Russia has scheduled an upcoming court date to determine the future of the agency’s operation in its nation. Herzog, who previously served as chairman of the Jewish Agency, sought to reconcile differences that have arisen following Israel’s criticisms of Russia’s invasion of Ukraine.
The Jewish Agency remains a central part of helping Russian Jews who wish to return to the Jewish homeland of Israel to make Aliyah. Established in 1928, the agency held a strong role in the creation of modern Israel in 1948.
The agency also began operations in 1989 to help Jews leave the then-Soviet Union to return to Israel. Hundreds of thousands of Jews are indebted to the agency’s assistance in helping them return to the Jewish homeland.
“The phone call was frank and honest. The two leaders emphasized the important areas of cooperation between Israel and Russia and agreed to remain in contact,” Herzog said in a statement following the call between the two leaders.

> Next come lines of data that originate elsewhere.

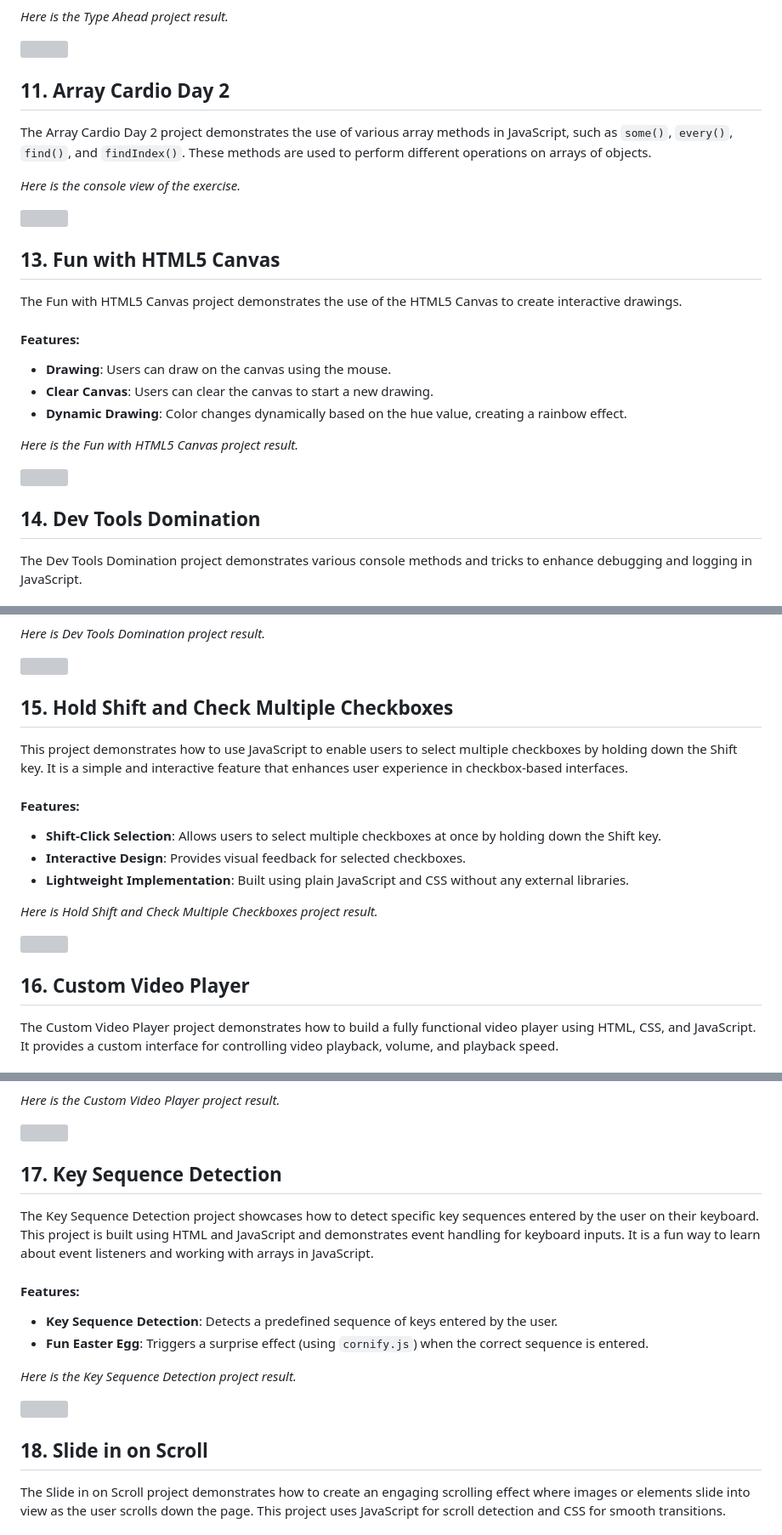
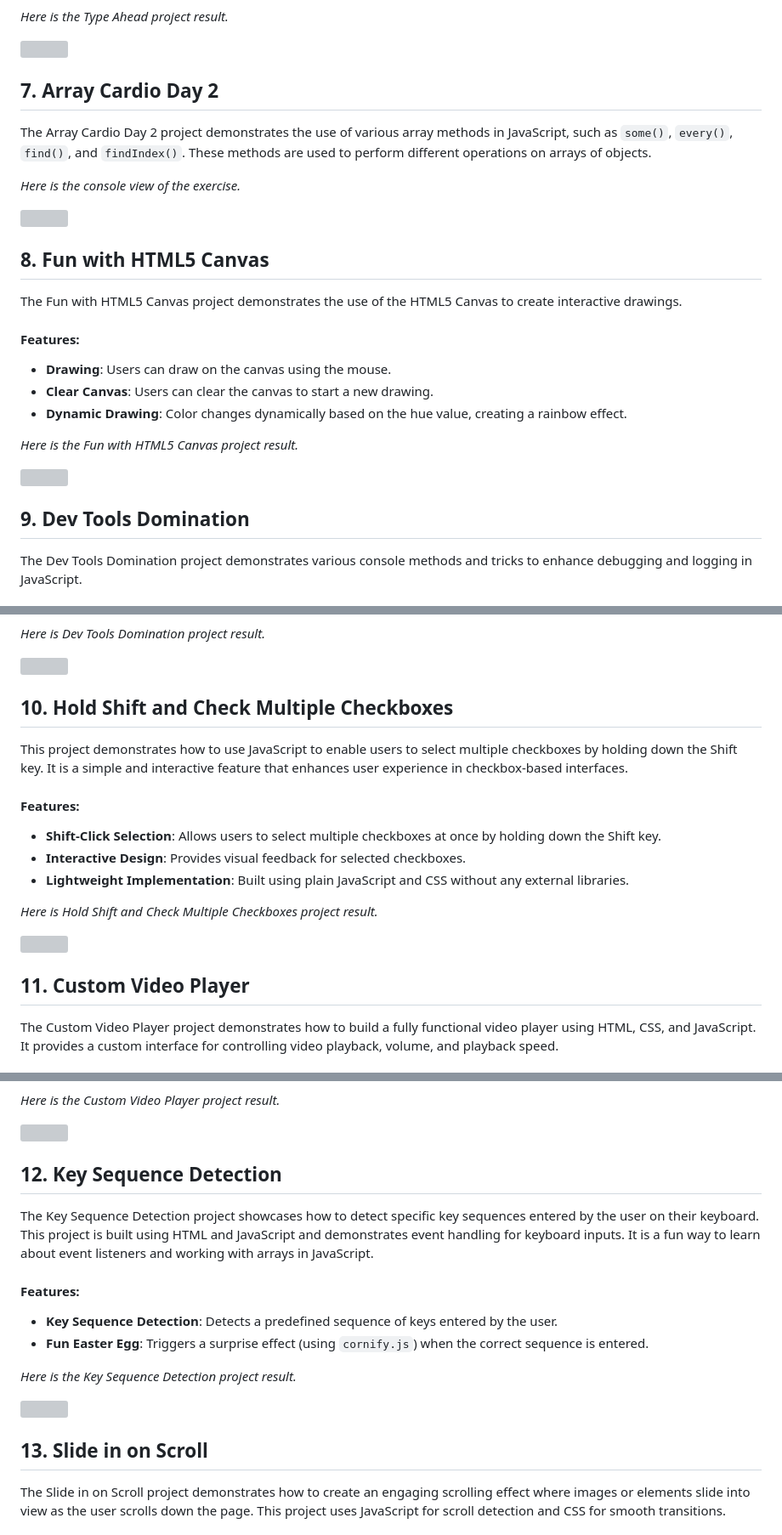
Before and after one commit to Baljann/30-day-vanilla-js, a Markdown page: README.md, 3 parts joined by grey strips. Shown at 85% size. GitHub-like rendering; grey boxes are pictures that could not be loaded.

```diff
--- a/README.md
+++ b/README.md
@@ -77,7 +77,7 @@ The Type Ahead project is an autocomplete search tool that provides suggestions
 
 <img src="https://github.com/user-attachments/assets/dcd46bd5-529d-434d-a723-b1103cd917dc" width="400" />
 
-## 11. Array Cardio Day 2
+## 7. Array Cardio Day 2
 The Array Cardio Day 2 project demonstrates the use of various array methods in JavaScript, such as `some()`, `every()`, `find()`, and `findIndex()`. These methods are used to perform different operations on arrays of objects.
 
 *Here is the console view of the exercise.*
@@ -86,7 +86,7 @@ The Array Cardio Day 2 project demonstrates the use of various array methods in
 
 
 
-## 13. Fun with HTML5 Canvas
+## 8. Fun with HTML5 Canvas
 The Fun with HTML5 Canvas project demonstrates the use of the HTML5 Canvas to create interactive drawings.
 
 #### Features:
@@ -99,7 +99,7 @@ The Fun with HTML5 Canvas project demonstrates the use of the HTML5 Canvas to cr
 <img src="https://github.com/user-attachments/assets/7e628fb0-f739-4420-94b0-db60370f54bf" width="400" />
 
 
-## 14. Dev Tools Domination
+## 9. Dev Tools Domination
 The Dev Tools Domination project demonstrates various console methods and tricks to enhance debugging and logging in JavaScript.
 
 #### Features:
@@ -115,7 +115,7 @@ The Dev Tools Domination project demonstrates various console methods and tricks
 <img src="https://github.com/user-attachments/assets/475a94e2-6df4-4391-99a2-7c6a3cc91f76" width="400" />
 
 
-## 15. Hold Shift and Check Multiple Checkboxes
+## 10. Hold Shift and Check Multiple Checkboxes
 This project demonstrates how to use JavaScript to enable users to select multiple checkboxes by holding down the Shift key. It is a simple and interactive feature that enhances user experience in checkbox-based interfaces.
 
 #### Features:
@@ -128,7 +128,7 @@ This project demonstrates how to use JavaScript to enable users to select multip
 <img src="https://github.com/user-attachments/assets/ee243192-3233-4927-a047-890698ce22af" width="400" />
 
 
-## 16. Custom Video Player
+## 11. Custom Video Player
 The Custom Video Player project demonstrates how to build a fully functional video player using HTML, CSS, and JavaScript. It provides a custom interface for controlling video playback, volume, and playback speed.
 
 #### Features:
@@ -143,7 +143,7 @@ The Custom Video Player project demonstrates how to build a fully functional vid
 <img src="https://github.com/user-attachments/assets/8b728ac3-5d94-477e-b852-3f660c8e0014" width="400" />
 
 
-## 17. Key Sequence Detection
+## 12. Key Sequence Detection
 
 The Key Sequence Detection project showcases how to detect specific key sequences entered by the user on their keyboard. This project is built using HTML and JavaScript and demonstrates event handling for keyboard inputs. It is a fun way to learn about event listeners and working with arrays in JavaScript.
 
@@ -155,7 +155,7 @@ The Key Sequence Detection project showcases how to detect specific key sequence
 
 <img src="https://github.com/user-attachments/assets/6a1ec6f5-b171-44fc-a7a0-cc42b32bdb15" width="400" />
 
-## 18. Slide in on Scroll
+## 13. Slide in on Scroll
 
 The Slide in on Scroll project demonstrates how to create an engaging scrolling effect where images or elements slide into view as the user scrolls down the page. This project uses JavaScript for scroll detection and CSS for smooth transitions.
 
```
Also changed, not shown: other parts of README.md (+6 -6 lines).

Herzog’s statement added that Putin “underscored his personal commitment to Holocaust commemoration and the fight against antisemitism.”
The call was reportedly made following a request by Prime Minister Yair Lapid alongside the assistance of the Foreign Affairs Ministry.
In addition to the call between Herzog and Putin, Israel sent a delegation last week to Moscow to discuss the situation regarding the Jewish Agency. No progress was reportedly made as a result of the trip.
The Aug. 19 court date is expected to further address the legal implications of the situation in Moscow. However, Israeli officials do not expect a fair trial and are seeking to improve the situation ahead of the court hearing if possible.